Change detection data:
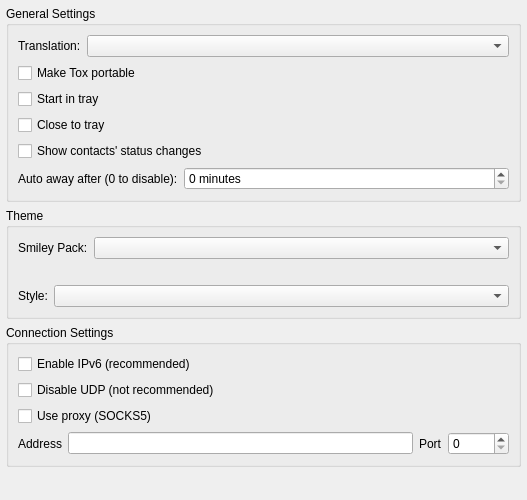
First picture: the form in src/widget/form/settings/generalsettings.ui, repository qTox/qTox, before the edit.
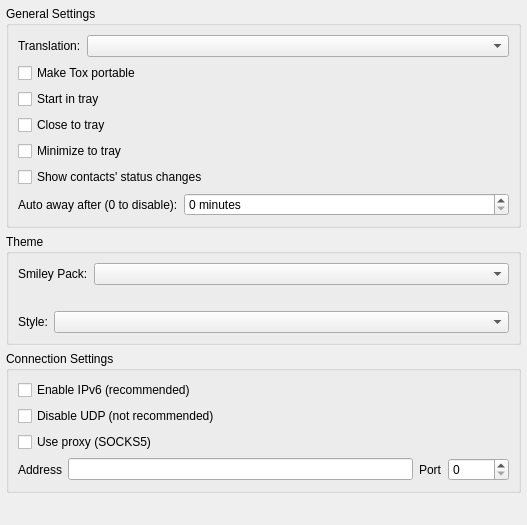
Second picture: the form after the edit.

Commit message: minimize to tray

```diff
--- a/src/widget/form/settings/generalsettings.ui
+++ b/src/widget/form/settings/generalsettings.ui
@@ -7,7 +7,7 @@
     <x>0</x>
     <y>0</y>
     <width>527</width>
-    <height>500</height>
+    <height>525</height>
    </rect>
   </property>
   <property name="windowTitle">
@@ -81,7 +81,14 @@
        </widget>
       </item>
       <item>
-       <widget class="QCheckBox" name="statusChangesCheckbox">
+       <widget class="QCheckBox" name="minimizeToTray">
+        <property name="text">
+         <string>Minimize to tray</string>
+        </property>
+       </widget>
+      </item>
+      <item>
+       <widget class="QCheckBox" name="statusChanges">
         <property name="text">
          <string>Show contacts' status changes</string>
         </property>
```
Left out of the diff: 2 changed lines with no effect on the pictures. The commit also changes 6 other files.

▶ [Your goal]: Write the entries above out again exactly, omitting each image.

▶ [Solution to the problem]:
First picture: the form in src/widget/form/settings/generalsettings.ui, repository qTox/qTox, before the edit.
Second picture: the form after the edit.

Commit message: minimize to tray

```diff
--- a/src/widget/form/settings/generalsettings.ui
+++ b/src/widget/form/settings/generalsettings.ui
@@ -7,7 +7,7 @@
     <x>0</x>
     <y>0</y>
     <width>527</width>
-    <height>500</height>
+    <height>525</height>
    </rect>
   </property>
   <property name="windowTitle">
@@ -81,7 +81,14 @@
        </widget>
       </item>
       <item>
-       <widget class="QCheckBox" name="statusChangesCheckbox">
+       <widget class="QCheckBox" name="minimizeToTray">
+        <property name="text">
+         <string>Minimize to tray</string>
+        </property>
+       </widget>
+      </item>
+      <item>
+       <widget class="QCheckBox" name="statusChanges">
         <property name="text">
          <string>Show contacts' status changes</string>
         </property>
```
Left out of the diff: 2 changed lines with no effect on the pictures. The commit also changes 6 other files.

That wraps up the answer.